* _Assigned task_: Every record that follows should be copied exactly. No picture belongs in the copy.

* _Excerpted records_:
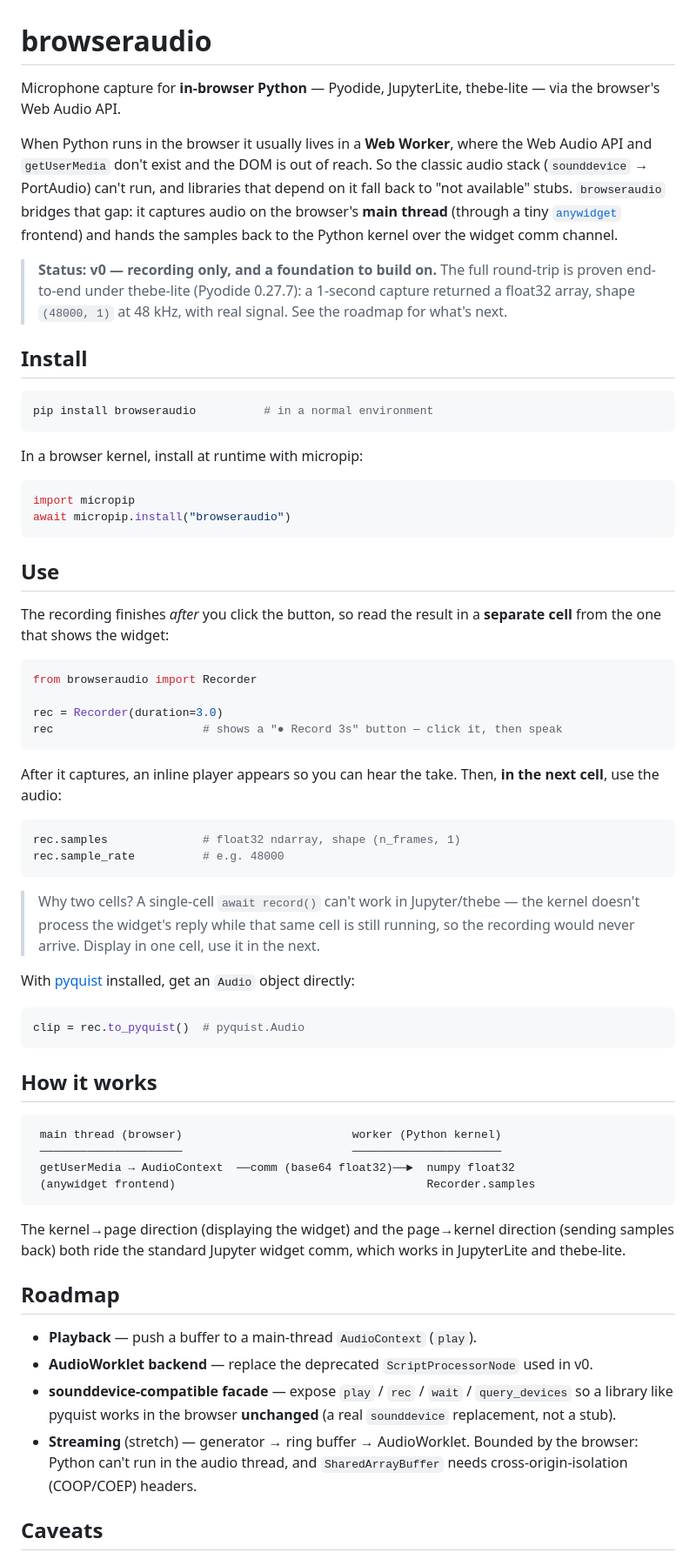
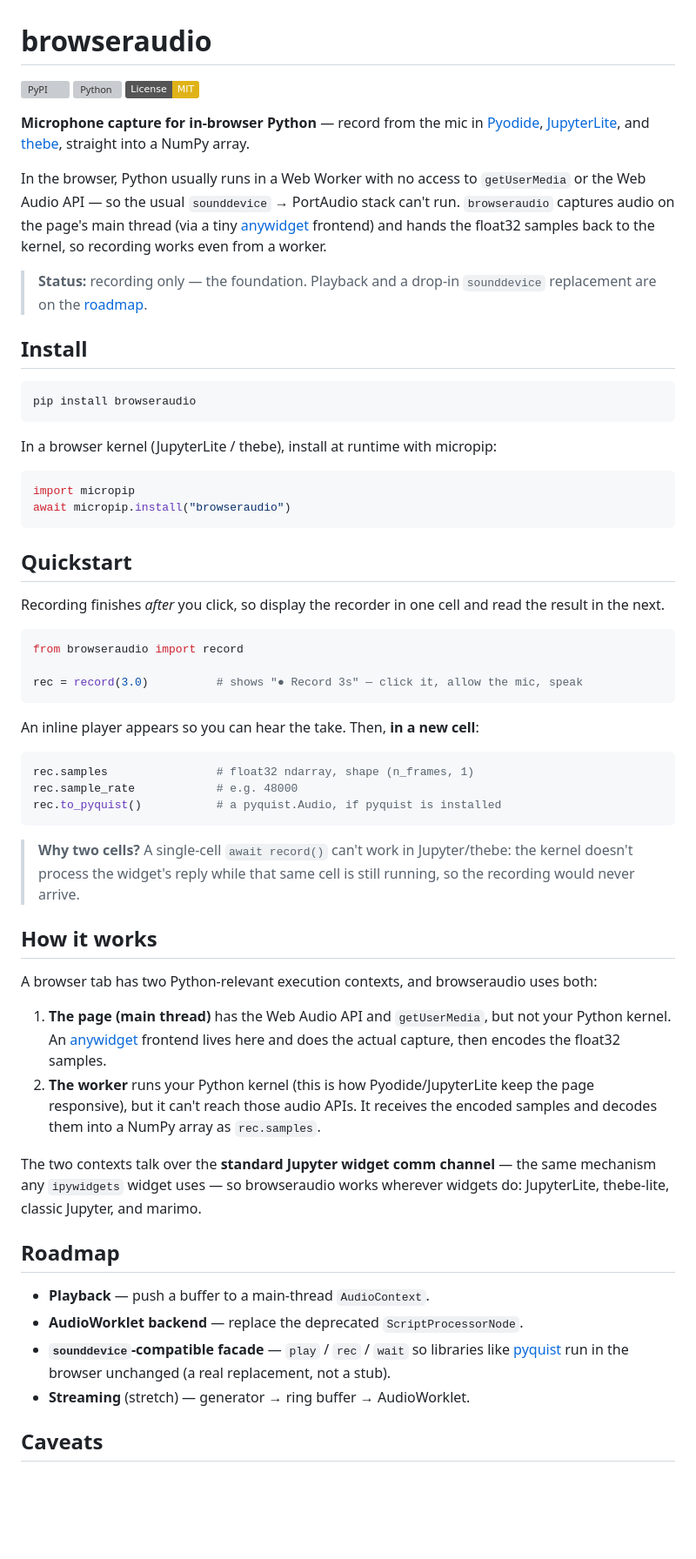
Before and after one commit to jiaweil6/browseraudio, a Markdown page: README.md, the part around one of its changes. Shown at 87% size. Drawn GitHub-style; badges without logos; blank space fills up the shorter version; grey boxes are pictures that could not be loaded.

Commit message:
Clean up README: badges, quickstart, prose "How it works"
Replace the ASCII flow diagram with a clear two-context explanation
(page/main-thread capture vs. worker kernel over the widget comm), add
PyPI/Python/License badges, and tighten the intro and usage.

Co-Authored-By: Claude Fable 5 <noreply@anthropic.com>

````diff
--- a/README.md
+++ b/README.md
@@ -1,90 +1,82 @@
 # browseraudio
 
-Microphone capture for **in-browser Python** — Pyodide, JupyterLite, thebe-lite —
-via the browser's Web Audio API.
+[![PyPI](https://img.shields.io/pypi/v/browseraudio.svg)](https://pypi.org/project/browseraudio/)
+[![Python](https://img.shields.io/pypi/pyversions/browseraudio.svg)](https://pypi.org/project/browseraudio/)
+[![License: MIT](https://img.shields.io/badge/License-MIT-yellow.svg)](LICENSE)
 
-When Python runs in the browser it usually lives in a **Web Worker**, where the
-Web Audio API and `getUserMedia` don't exist and the DOM is out of reach. So
-the classic audio stack (`sounddevice` → PortAudio) can't run, and libraries
-that depend on it fall back to "not available" stubs. `browseraudio` bridges
-that gap: it captures audio on the browser's **main thread** (through a tiny
-[`anywidget`](https://anywidget.dev) frontend) and hands the samples back to the
-Python kernel over the widget comm channel.
+**Microphone capture for in-browser Python** — record from the mic in
+[Pyodide](https://pyodide.org), [JupyterLite](https://jupyterlite.readthedocs.io),
+and [thebe](https://github.com/jupyter-book/thebe), straight into a NumPy array.
 
-> **Status: v0 — recording only, and a foundation to build on.** The full
-> round-trip is proven end-to-end under thebe-lite (Pyodide 0.27.7): a 1-second
-> capture returned a float32 array, shape `(48000, 1)` at 48 kHz, with real
-> signal. See the roadmap for what's next.
+In the browser, Python usually runs in a Web Worker with no access to
+`getUserMedia` or the Web Audio API — so the usual `sounddevice` → PortAudio
+stack can't run. `browseraudio` captures audio on the page's main thread (via a
+tiny [anywidget](https://anywidget.dev) frontend) and hands the float32 samples
+back to the kernel, so recording works even from a worker.
+
+> **Status:** recording only — the foundation. Playback and a drop-in
+> `sounddevice` replacement are on the [roadmap](#roadmap).
 
 ## Install
 
 ```sh
-pip install browseraudio          # in a normal environment
+pip install browseraudio
 ```
 
-In a browser kernel, install at runtime with micropip:
+In a browser kernel (JupyterLite / thebe), install at runtime with micropip:
 
 ```python
 import micropip
 await micropip.install("browseraudio")
 ```
 
-## Use
+## Quickstart
 
-The recording finishes *after* you click the button, so read the result in a
-**separate cell** from the one that shows the widget:
+Recording finishes *after* you click, so display the recorder in one cell and
+read the result in the next.
 
 ```python
-from browseraudio import Recorder
+from browseraudio import record
 
-rec = Recorder(duration=3.0)
-rec                      # shows a "● Record 3s" button — click it, then speak
+rec = record(3.0)          # shows "● Record 3s" — click it, allow the mic, speak
 ```
 
-After it captures, an inline player appears so you can hear the take. Then,
-**in the next cell**, use the audio:
+An inline player appears so you can hear the take. Then, **in a new cell**:
 
 ```python
-rec.samples              # float32 ndarray, shape (n_frames, 1)
-rec.sample_rate          # e.g. 48000
+rec.samples                # float32 ndarray, shape (n_frames, 1)
+rec.sample_rate            # e.g. 48000
+rec.to_pyquist()           # a pyquist.Audio, if pyquist is installed
 ```
 
-> Why two cells? A single-cell `await record()` can't work in Jupyter/thebe —
+> **Why two cells?** A single-cell `await record()` can't work in Jupyter/thebe:
 > the kernel doesn't process the widget's reply while that same cell is still
-> running, so the recording would never arrive. Display in one cell, use it in
-> the next.
-
-With [pyquist](https://github.com/gclef-cmu/pyquist) installed, get an `Audio`
-object directly:
-
-```python
-clip = rec.to_pyquist()  # pyquist.Audio
-```
+> running, so the recording would never arrive.
 
 ## How it works
 
-```
- main thread (browser)                         worker (Python kernel)
- ─────────────────────                         ──────────────────────
- getUserMedia → AudioContext  ──comm (base64 float32)──►  numpy float32
- (anywidget frontend)                                     Recorder.samples
-```
+A browser tab has two Python-relevant execution contexts, and browseraudio uses
+both:
 
-The kernel→page direction (displaying the widget) and the page→kernel direction
-(sending samples back) both ride the standard Jupyter widget comm, which works
-in JupyterLite and thebe-lite.
+1. **The page (main thread)** has the Web Audio API and `getUserMedia`, but not
+   your Python kernel. An [anywidget](https://anywidget.dev) frontend lives here
+   and does the actual capture, then encodes the float32 samples.
+2. **The worker** runs your Python kernel (this is how Pyodide/JupyterLite keep
+   the page responsive), but it can't reach those audio APIs. It receives the
+   encoded samples and decodes them into a NumPy array as `rec.samples`.
+
+The two contexts talk over the **standard Jupyter widget comm channel** — the
+same mechanism any `ipywidgets` widget uses — so browseraudio works wherever
+widgets do: JupyterLite, thebe-lite, classic Jupyter, and marimo.
 
 ## Roadmap
 
-- **Playback** — push a buffer to a main-thread `AudioContext` (`play`).
-- **AudioWorklet backend** — replace the deprecated `ScriptProcessorNode` used
-  in v0.
-- **sounddevice-compatible facade** — expose `play` / `rec` / `wait` /
-  `query_devices` so a library like pyquist works in the browser **unchanged**
-  (a real `sounddevice` replacement, not a stub).
-- **Streaming** (stretch) — generator → ring buffer → AudioWorklet. Bounded by
-  the browser: Python can't run in the audio thread, and `SharedArrayBuffer`
-  needs cross-origin-isolation (COOP/COEP) headers.
+- **Playback** — push a buffer to a main-thread `AudioContext`.
+- **AudioWorklet backend** — replace the deprecated `ScriptProcessorNode`.
+- **`sounddevice`-compatible facade** — `play` / `rec` / `wait` so libraries
+  like [pyquist](https://github.com/gclef-cmu/pyquist) run in the browser
+  unchanged (a real replacement, not a stub).
+- **Streaming** (stretch) — generator → ring buffer → AudioWorklet.
 
 ## Caveats
 
````
Also changed, not shown: other parts of README.md (+5 -6 lines).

* _Written solution_:
Before and after one commit to jiaweil6/browseraudio, a Markdown page: README.md, the part around one of its changes. Shown at 87% size. Drawn GitHub-style; badges without logos; blank space fills up the shorter version; grey boxes are pictures that could not be loaded.

Commit message:
Clean up README: badges, quickstart, prose "How it works"
Replace the ASCII flow diagram with a clear two-context explanation
(page/main-thread capture vs. worker kernel over the widget comm), add
PyPI/Python/License badges, and tighten the intro and usage.

Co-Authored-By: Claude Fable 5 <noreply@anthropic.com>

````diff
--- a/README.md
+++ b/README.md
@@ -1,90 +1,82 @@
 # browseraudio
 
-Microphone capture for **in-browser Python** — Pyodide, JupyterLite, thebe-lite —
-via the browser's Web Audio API.
+[![PyPI](https://img.shields.io/pypi/v/browseraudio.svg)](https://pypi.org/project/browseraudio/)
+[![Python](https://img.shields.io/pypi/pyversions/browseraudio.svg)](https://pypi.org/project/browseraudio/)
+[![License: MIT](https://img.shields.io/badge/License-MIT-yellow.svg)](LICENSE)
 
-When Python runs in the browser it usually lives in a **Web Worker**, where the
-Web Audio API and `getUserMedia` don't exist and the DOM is out of reach. So
-the classic audio stack (`sounddevice` → PortAudio) can't run, and libraries
-that depend on it fall back to "not available" stubs. `browseraudio` bridges
-that gap: it captures audio on the browser's **main thread** (through a tiny
-[`anywidget`](https://anywidget.dev) frontend) and hands the samples back to the
-Python kernel over the widget comm channel.
+**Microphone capture for in-browser Python** — record from the mic in
+[Pyodide](https://pyodide.org), [JupyterLite](https://jupyterlite.readthedocs.io),
+and [thebe](https://github.com/jupyter-book/thebe), straight into a NumPy array.
 
-> **Status: v0 — recording only, and a foundation to build on.** The full
-> round-trip is proven end-to-end under thebe-lite (Pyodide 0.27.7): a 1-second
-> capture returned a float32 array, shape `(48000, 1)` at 48 kHz, with real
-> signal. See the roadmap for what's next.
+In the browser, Python usually runs in a Web Worker with no access to
+`getUserMedia` or the Web Audio API — so the usual `sounddevice` → PortAudio
+stack can't run. `browseraudio` captures audio on the page's main thread (via a
+tiny [anywidget](https://anywidget.dev) frontend) and hands the float32 samples
+back to the kernel, so recording works even from a worker.
+
+> **Status:** recording only — the foundation. Playback and a drop-in
+> `sounddevice` replacement are on the [roadmap](#roadmap).
 
 ## Install
 
 ```sh
-pip install browseraudio          # in a normal environment
+pip install browseraudio
 ```
 
-In a browser kernel, install at runtime with micropip:
+In a browser kernel (JupyterLite / thebe), install at runtime with micropip:
 
 ```python
 import micropip
 await micropip.install("browseraudio")
 ```
 
-## Use
+## Quickstart
 
-The recording finishes *after* you click the button, so read the result in a
-**separate cell** from the one that shows the widget:
+Recording finishes *after* you click, so display the recorder in one cell and
+read the result in the next.
 
 ```python
-from browseraudio import Recorder
+from browseraudio import record
 
-rec = Recorder(duration=3.0)
-rec                      # shows a "● Record 3s" button — click it, then speak
+rec = record(3.0)          # shows "● Record 3s" — click it, allow the mic, speak
 ```
 
-After it captures, an inline player appears so you can hear the take. Then,
-**in the next cell**, use the audio:
+An inline player appears so you can hear the take. Then, **in a new cell**:
 
 ```python
-rec.samples              # float32 ndarray, shape (n_frames, 1)
-rec.sample_rate          # e.g. 48000
+rec.samples                # float32 ndarray, shape (n_frames, 1)
+rec.sample_rate            # e.g. 48000
+rec.to_pyquist()           # a pyquist.Audio, if pyquist is installed
 ```
 
-> Why two cells? A single-cell `await record()` can't work in Jupyter/thebe —
+> **Why two cells?** A single-cell `await record()` can't work in Jupyter/thebe:
 > the kernel doesn't process the widget's reply while that same cell is still
-> running, so the recording would never arrive. Display in one cell, use it in
-> the next.
-
-With [pyquist](https://github.com/gclef-cmu/pyquist) installed, get an `Audio`
-object directly:
-
-```python
-clip = rec.to_pyquist()  # pyquist.Audio
-```
+> running, so the recording would never arrive.
 
 ## How it works
 
-```
- main thread (browser)                         worker (Python kernel)
- ─────────────────────                         ──────────────────────
- getUserMedia → AudioContext  ──comm (base64 float32)──►  numpy float32
- (anywidget frontend)                                     Recorder.samples
-```
+A browser tab has two Python-relevant execution contexts, and browseraudio uses
+both:
 
-The kernel→page direction (displaying the widget) and the page→kernel direction
-(sending samples back) both ride the standard Jupyter widget comm, which works
-in JupyterLite and thebe-lite.
+1. **The page (main thread)** has the Web Audio API and `getUserMedia`, but not
+   your Python kernel. An [anywidget](https://anywidget.dev) frontend lives here
+   and does the actual capture, then encodes the float32 samples.
+2. **The worker** runs your Python kernel (this is how Pyodide/JupyterLite keep
+   the page responsive), but it can't reach those audio APIs. It receives the
+   encoded samples and decodes them into a NumPy array as `rec.samples`.
+
+The two contexts talk over the **standard Jupyter widget comm channel** — the
+same mechanism any `ipywidgets` widget uses — so browseraudio works wherever
+widgets do: JupyterLite, thebe-lite, classic Jupyter, and marimo.
 
 ## Roadmap
 
-- **Playback** — push a buffer to a main-thread `AudioContext` (`play`).
-- **AudioWorklet backend** — replace the deprecated `ScriptProcessorNode` used
-  in v0.
-- **sounddevice-compatible facade** — expose `play` / `rec` / `wait` /
-  `query_devices` so a library like pyquist works in the browser **unchanged**
-  (a real `sounddevice` replacement, not a stub).
-- **Streaming** (stretch) — generator → ring buffer → AudioWorklet. Bounded by
-  the browser: Python can't run in the audio thread, and `SharedArrayBuffer`
-  needs cross-origin-isolation (COOP/COEP) headers.
+- **Playback** — push a buffer to a main-thread `AudioContext`.
+- **AudioWorklet backend** — replace the deprecated `ScriptProcessorNode`.
+- **`sounddevice`-compatible facade** — `play` / `rec` / `wait` so libraries
+  like [pyquist](https://github.com/gclef-cmu/pyquist) run in the browser
+  unchanged (a real replacement, not a stub).
+- **Streaming** (stretch) — generator → ring buffer → AudioWorklet.
 
 ## Caveats
 
````
Also changed, not shown: other parts of README.md (+5 -6 lines).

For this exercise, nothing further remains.